[whitespace] Killing My Lobster
Matt Ipcar

An Ensemble With an Edge: Killing My Lobster at a Shotwell Studio rehearsal.

Killing My Lobster's theater of the absurd

By Simone Stein

Most passionate young artistic types come to California with a dream. Brown University graduates Marc Vogl and Paul Charney had more of a vague notion. They wanted to create something, they just didn't know what--until they realized their true talents lay in their spastic braininess and skewed outlook. Voilà!
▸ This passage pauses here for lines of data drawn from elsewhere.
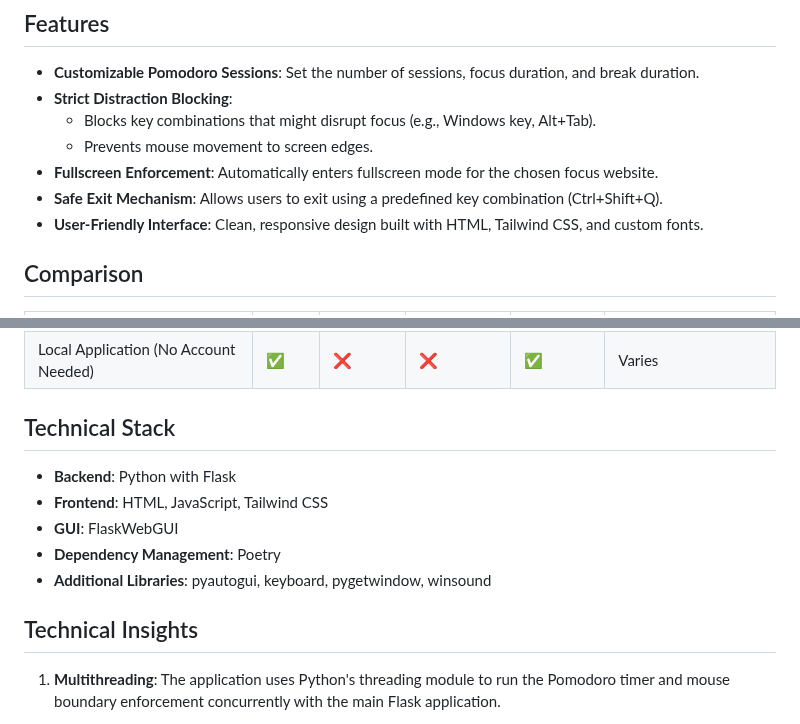
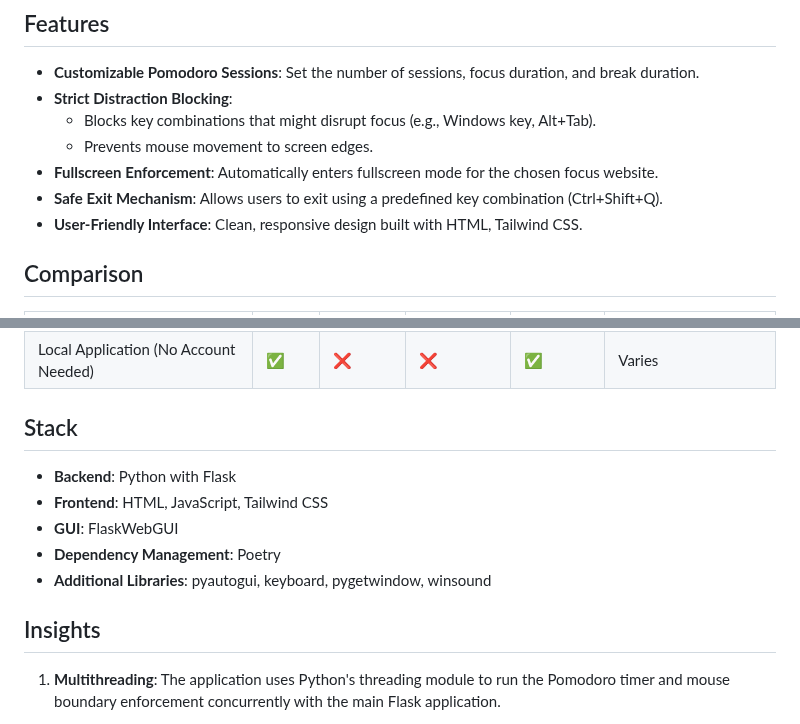
Before and after one commit to datavorous/amine, a Markdown page: README.md, 2 parts joined by grey strips. Drawn GitHub-style.

```diff
--- a/README.md
+++ b/README.md
@@ -14,7 +20,7 @@
   - Prevents mouse movement to screen edges.
 - **Fullscreen Enforcement**: Automatically enters fullscreen mode for the chosen focus website.
 - **Safe Exit Mechanism**: Allows users to exit using a predefined key combination (Ctrl+Shift+Q).
-- **User-Friendly Interface**: Clean, responsive design built with HTML, Tailwind CSS, and custom fonts.
+- **User-Friendly Interface**: Clean, responsive design built with HTML, Tailwind CSS.
 
 ## Comparison
 
@@ -27,7 +33,7 @@
 | Customizable Sessions | ✅ | ✅ | ✅ | ✅ | ✅ |
 | Local Application (No Account Needed) | ✅ | ❌ | ❌ | ✅ | Varies |
 
-## Technical Stack
+## Stack
 
 - **Backend**: Python with Flask
 - **Frontend**: HTML, JavaScript, Tailwind CSS
@@ -35,7 +41,7 @@
 - **Dependency Management**: Poetry
 - **Additional Libraries**: pyautogui, keyboard, pygetwindow, winsound
 
-## Technical Insights
+## Insights
 
 1. **Multithreading**: The application uses Python's threading module to run the Pomodoro timer and mouse boundary enforcement concurrently with the main Flask application.
 
```
Also changed, not shown: other parts of README.md (+7 -1 lines).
Killing My Lobster, a very funny and very smart comedy group, was born. (The name comes from a verbal slip made during a word-association party game.) A peculiarly potent mix of the scathing and the silly, a Killing My Lobster show unfolds in manic vignettes that are alternately deadpan and screwball.

What Killing My Lobster fans appreciate (and the group does have fans--its shows regularly sell out) is a sense of humor that's rooted in 20-something absurdity without being cheesy or condescendingly Gen-X. Past skits have included a short musical sitcom about a Russian family living Swiss Family Robinson-style on the space station Mir and a bit about a kid applying for an internship at the DMV.

Besides sketch comedy, Killing My Lobster also produces films, a Web site, a zine and the Hi Lo Film Festival, a three-day celebration of high-concept, low-budget movies to be held this October at the Victoria Theater. This fall, the group will perform its new show, Killing My Lobster Gets Some Action, four times at the San Francisco Fringe Festival and an additional four at Bindlestiff Studios. Killing My Lobster Gets Some Action should be racier than past Lobster efforts--instead of themes like PBS or dysfunctional families, it's about sex. Still, the Lobsters are more Monty Python than Farrelly Brothers, and judging by the skits being developed at a recent rehearsal, the show should be as sophisticated and surreal as it is titillating.

Metropolitan: How did Killing My Lobster form?

Charney: Marc and I graduated from Brown in 1995. Marc went away to Africa for six months. I decided to live at home in New York City for the year because I didn't know what I wanted to do. Marc came back from Africa around New Year's of 1996, and he was living at home too. We were both at this point where we were, like, I think it's time to leave our mommy and daddy, and do something fun. We just didn't know what. But we thought a great city to be in would be San Francisco. There's that old notion that if you're going to be poor, you might as well be warm.

Metropolitan: If you're young and itching to express yourself, the obvious thing to do is to start a band or make a film. Why did you decide to do sketch comedy?

Vogl: When we moved out here, the first wildly pretentious idea that we thought of was to start an art collective. That didn't really go anywhere. We started making a movie, and we filmed a bunch of scenes for it, but it was a mess--there wasn't [any] direction. As summer turned to fall, we realized none of these projects were getting off the ground. We were really tripping ourselves up by putting the carriage before the horse and trying to come up with a project rather than saying, well, what's our enthusiasm for? We tried to force it. So we decided to just start writing some funny stuff and see what happened.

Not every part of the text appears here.